Task directions: Some lines below hold "result". Pick them out and copy them.

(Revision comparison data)
┄┄┄┄┄┄┄┄┄┄

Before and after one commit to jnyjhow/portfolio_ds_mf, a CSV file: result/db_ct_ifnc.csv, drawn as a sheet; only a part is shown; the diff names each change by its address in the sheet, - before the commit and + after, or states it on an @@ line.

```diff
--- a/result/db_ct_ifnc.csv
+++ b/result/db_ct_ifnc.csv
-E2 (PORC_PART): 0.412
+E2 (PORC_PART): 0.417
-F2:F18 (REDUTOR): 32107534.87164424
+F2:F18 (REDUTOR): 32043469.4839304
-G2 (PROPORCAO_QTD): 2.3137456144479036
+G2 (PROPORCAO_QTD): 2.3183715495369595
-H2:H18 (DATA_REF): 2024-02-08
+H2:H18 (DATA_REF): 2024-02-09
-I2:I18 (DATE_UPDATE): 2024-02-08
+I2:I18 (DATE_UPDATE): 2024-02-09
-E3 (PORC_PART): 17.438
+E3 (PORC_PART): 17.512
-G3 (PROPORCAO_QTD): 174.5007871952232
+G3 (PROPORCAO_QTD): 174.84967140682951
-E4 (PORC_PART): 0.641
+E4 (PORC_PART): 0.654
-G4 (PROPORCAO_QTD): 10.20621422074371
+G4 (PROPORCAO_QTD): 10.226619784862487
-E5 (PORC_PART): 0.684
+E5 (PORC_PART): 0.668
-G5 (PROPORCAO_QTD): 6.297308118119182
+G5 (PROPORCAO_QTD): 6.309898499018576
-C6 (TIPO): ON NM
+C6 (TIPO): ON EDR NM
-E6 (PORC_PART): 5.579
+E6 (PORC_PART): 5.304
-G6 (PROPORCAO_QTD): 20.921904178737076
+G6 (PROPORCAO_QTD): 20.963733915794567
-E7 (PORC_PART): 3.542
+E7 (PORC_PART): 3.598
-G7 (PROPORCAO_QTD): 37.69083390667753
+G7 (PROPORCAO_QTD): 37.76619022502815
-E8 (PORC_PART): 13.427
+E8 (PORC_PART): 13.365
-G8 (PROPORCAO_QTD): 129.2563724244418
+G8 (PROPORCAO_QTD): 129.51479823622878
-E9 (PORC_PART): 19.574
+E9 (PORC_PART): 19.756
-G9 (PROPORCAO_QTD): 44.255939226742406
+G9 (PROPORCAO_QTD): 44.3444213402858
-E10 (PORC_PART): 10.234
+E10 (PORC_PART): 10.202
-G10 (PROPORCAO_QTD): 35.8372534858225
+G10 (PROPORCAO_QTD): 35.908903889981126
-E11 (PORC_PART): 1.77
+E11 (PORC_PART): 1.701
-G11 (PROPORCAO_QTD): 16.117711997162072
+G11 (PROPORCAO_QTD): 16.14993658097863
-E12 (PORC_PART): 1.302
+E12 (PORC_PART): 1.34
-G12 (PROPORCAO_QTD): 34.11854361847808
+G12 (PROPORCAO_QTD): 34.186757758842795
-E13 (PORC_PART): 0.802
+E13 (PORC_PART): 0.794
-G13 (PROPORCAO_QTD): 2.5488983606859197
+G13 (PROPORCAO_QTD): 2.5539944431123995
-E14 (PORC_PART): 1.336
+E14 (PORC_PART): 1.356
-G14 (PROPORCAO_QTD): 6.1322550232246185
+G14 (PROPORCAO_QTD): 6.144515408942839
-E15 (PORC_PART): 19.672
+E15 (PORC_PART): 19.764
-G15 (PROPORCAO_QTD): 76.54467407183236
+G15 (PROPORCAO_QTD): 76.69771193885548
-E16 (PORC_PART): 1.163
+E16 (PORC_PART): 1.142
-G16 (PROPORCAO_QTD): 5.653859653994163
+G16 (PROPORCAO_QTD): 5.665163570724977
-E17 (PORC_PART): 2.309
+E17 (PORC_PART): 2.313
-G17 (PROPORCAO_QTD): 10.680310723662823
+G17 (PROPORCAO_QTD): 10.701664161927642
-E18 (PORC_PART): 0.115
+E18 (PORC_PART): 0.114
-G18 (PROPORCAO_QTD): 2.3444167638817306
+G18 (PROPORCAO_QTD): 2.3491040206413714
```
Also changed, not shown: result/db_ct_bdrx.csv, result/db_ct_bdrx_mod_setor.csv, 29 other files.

┄┄┄┄┄┄┄┄┄┄

Finished task:
Before and after one commit to jnyjhow/portfolio_ds_mf, a CSV file: result/db_ct_ifnc.csv, drawn as a sheet; only a part is shown; the diff names each change by its address in the sheet, - before the commit and + after, or states it on an @@ line.
--- a/result/db_ct_ifnc.csv
+++ b/result/db_ct_ifnc.csv
Also changed, not shown: result/db_ct_bdrx.csv, result/db_ct_bdrx_mod_setor.csv, 29 other files.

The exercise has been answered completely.